→ **Assignment**: What is the number of lines in these records that hold the word "columns"? Reply with that number alone.

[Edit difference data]
--------------------

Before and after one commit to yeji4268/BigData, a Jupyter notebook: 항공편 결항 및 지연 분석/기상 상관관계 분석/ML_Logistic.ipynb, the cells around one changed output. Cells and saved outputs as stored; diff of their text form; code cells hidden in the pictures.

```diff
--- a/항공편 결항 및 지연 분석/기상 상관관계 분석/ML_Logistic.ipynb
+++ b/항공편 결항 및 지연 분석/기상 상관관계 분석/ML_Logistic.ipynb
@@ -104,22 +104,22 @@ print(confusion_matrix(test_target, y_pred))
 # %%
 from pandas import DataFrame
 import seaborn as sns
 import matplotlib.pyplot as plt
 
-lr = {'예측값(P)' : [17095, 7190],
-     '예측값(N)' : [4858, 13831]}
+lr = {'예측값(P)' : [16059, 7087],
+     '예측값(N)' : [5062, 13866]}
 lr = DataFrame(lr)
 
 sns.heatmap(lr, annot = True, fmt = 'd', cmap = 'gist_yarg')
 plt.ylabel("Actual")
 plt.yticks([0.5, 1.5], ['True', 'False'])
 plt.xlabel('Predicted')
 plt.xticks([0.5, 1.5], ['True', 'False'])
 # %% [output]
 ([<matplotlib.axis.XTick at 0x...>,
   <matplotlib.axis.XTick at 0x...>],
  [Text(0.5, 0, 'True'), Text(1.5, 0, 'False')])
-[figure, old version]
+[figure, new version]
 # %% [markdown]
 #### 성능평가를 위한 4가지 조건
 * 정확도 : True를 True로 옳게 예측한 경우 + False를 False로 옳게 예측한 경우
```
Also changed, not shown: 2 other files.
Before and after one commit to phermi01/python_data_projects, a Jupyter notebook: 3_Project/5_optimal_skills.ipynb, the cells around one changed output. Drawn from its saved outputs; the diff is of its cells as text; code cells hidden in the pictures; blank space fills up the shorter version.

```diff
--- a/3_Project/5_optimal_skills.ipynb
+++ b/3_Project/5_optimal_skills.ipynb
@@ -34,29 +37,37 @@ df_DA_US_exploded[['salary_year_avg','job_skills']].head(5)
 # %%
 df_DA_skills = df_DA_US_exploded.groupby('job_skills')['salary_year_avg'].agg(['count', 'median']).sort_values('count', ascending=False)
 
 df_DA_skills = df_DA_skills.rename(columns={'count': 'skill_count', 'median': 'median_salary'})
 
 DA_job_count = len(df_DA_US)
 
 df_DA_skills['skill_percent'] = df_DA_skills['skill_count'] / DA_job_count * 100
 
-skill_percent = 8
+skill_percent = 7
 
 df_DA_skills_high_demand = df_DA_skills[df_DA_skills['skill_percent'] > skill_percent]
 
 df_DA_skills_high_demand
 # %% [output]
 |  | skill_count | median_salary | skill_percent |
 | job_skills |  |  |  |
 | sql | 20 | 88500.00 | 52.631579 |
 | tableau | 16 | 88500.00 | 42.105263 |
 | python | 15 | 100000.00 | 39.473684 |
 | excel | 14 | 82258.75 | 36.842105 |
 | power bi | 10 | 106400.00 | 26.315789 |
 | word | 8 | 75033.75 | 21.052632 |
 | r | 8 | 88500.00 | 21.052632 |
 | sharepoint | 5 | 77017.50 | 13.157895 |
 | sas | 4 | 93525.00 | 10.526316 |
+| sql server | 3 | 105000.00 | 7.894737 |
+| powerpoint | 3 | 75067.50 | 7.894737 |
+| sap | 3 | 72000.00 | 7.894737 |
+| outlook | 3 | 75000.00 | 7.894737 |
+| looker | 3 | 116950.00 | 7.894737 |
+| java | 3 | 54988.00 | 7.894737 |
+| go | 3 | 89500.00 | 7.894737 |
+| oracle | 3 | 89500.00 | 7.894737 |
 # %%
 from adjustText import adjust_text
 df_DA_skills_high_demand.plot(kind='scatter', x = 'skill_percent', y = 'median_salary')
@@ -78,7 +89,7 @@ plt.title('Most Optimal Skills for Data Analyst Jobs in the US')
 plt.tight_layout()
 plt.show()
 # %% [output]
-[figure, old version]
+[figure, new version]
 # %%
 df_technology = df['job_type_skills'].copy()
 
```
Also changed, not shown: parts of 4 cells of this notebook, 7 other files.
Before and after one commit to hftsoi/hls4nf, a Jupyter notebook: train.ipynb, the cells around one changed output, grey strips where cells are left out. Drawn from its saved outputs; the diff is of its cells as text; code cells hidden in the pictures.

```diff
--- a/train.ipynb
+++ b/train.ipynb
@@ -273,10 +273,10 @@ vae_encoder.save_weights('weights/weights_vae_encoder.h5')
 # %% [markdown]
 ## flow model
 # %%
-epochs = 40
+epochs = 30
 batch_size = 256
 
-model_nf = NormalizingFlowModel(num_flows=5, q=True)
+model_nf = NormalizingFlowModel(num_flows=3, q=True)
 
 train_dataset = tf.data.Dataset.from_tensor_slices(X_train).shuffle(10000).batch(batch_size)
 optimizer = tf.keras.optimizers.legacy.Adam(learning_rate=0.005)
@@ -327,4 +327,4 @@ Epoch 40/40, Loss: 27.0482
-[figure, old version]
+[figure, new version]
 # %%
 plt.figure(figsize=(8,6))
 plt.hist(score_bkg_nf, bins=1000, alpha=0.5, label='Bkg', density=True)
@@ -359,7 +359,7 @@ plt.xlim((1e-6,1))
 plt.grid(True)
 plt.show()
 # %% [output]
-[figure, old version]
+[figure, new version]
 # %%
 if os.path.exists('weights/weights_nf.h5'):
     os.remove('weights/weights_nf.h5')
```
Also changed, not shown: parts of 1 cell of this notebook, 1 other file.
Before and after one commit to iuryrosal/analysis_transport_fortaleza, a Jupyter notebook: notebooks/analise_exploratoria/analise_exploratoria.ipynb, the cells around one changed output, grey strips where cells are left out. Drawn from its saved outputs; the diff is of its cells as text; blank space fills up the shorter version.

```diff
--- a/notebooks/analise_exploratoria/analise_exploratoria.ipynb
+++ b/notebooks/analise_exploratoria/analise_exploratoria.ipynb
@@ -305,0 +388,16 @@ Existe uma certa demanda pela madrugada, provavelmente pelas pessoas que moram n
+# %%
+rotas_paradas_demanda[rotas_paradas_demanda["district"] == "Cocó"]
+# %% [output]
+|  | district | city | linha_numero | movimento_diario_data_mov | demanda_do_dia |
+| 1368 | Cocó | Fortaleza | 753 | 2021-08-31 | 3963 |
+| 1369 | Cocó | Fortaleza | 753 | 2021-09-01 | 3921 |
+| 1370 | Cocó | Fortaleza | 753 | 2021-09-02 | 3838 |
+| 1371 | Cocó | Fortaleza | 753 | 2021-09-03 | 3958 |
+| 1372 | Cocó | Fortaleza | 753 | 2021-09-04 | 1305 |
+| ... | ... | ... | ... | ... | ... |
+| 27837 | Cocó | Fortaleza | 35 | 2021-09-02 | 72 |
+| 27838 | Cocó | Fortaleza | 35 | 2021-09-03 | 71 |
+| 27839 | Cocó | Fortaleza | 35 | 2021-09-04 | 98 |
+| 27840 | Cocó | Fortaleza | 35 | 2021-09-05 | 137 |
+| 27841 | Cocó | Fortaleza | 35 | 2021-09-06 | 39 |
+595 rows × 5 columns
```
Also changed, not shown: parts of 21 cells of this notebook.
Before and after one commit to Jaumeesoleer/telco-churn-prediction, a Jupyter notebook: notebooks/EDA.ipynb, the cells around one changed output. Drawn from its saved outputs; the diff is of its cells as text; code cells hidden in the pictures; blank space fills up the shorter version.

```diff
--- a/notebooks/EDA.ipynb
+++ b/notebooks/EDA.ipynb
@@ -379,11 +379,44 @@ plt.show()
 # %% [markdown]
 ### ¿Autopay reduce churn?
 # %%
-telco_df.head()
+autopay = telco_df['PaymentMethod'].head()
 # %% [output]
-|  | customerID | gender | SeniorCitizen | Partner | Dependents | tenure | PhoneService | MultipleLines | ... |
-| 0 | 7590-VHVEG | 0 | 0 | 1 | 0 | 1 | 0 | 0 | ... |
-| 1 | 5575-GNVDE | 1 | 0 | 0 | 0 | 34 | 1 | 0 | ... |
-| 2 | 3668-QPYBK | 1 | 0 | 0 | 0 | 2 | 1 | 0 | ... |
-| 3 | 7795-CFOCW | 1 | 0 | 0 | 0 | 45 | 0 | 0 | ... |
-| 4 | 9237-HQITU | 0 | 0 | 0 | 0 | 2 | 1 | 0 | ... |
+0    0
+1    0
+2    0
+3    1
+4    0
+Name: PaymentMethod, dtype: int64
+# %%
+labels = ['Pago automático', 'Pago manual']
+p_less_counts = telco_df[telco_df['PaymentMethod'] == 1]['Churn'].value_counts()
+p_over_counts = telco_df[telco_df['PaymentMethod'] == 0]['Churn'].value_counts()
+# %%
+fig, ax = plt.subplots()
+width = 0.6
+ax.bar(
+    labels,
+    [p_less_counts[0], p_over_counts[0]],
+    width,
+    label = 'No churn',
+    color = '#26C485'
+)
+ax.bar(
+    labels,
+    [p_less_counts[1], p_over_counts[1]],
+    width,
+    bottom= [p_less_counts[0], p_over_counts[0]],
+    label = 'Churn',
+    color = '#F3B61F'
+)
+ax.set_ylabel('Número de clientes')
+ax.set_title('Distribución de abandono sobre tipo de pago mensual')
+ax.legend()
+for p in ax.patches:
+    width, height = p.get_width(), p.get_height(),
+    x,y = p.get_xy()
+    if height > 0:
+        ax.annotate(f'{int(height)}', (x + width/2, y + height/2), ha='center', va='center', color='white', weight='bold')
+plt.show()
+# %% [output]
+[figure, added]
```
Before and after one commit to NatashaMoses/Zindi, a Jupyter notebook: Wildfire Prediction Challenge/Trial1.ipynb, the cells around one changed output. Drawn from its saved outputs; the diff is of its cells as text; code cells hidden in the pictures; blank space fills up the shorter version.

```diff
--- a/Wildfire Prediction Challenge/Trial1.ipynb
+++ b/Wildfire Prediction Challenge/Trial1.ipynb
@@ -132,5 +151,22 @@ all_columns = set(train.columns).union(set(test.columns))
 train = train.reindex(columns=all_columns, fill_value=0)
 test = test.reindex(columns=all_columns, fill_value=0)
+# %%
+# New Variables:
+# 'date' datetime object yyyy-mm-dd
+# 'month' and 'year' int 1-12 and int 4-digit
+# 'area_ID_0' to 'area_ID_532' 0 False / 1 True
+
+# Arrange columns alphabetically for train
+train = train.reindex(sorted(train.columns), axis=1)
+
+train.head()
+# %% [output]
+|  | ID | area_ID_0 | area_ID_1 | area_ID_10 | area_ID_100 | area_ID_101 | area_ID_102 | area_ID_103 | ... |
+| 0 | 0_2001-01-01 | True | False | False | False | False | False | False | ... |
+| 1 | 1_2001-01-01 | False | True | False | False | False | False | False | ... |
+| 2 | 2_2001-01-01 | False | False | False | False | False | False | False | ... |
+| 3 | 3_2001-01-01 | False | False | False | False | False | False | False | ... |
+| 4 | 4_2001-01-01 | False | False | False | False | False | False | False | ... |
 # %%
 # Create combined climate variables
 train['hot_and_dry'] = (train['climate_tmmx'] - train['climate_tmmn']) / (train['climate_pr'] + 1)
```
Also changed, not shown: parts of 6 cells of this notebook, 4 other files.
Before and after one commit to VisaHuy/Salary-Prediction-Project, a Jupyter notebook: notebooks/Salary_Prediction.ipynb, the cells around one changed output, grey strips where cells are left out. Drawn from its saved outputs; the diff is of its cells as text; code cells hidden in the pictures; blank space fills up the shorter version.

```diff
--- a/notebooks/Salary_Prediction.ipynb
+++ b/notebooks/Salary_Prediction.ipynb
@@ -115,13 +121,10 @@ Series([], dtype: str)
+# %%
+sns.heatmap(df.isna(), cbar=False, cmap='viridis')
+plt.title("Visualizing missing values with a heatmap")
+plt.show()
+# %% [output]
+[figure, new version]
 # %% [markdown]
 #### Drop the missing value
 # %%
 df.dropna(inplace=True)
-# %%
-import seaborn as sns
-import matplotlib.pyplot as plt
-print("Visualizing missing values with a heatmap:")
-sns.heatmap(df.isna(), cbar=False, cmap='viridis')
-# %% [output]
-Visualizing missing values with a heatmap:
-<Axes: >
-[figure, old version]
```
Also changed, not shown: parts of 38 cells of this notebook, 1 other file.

--------------------

→ **Result for this exercise**: 7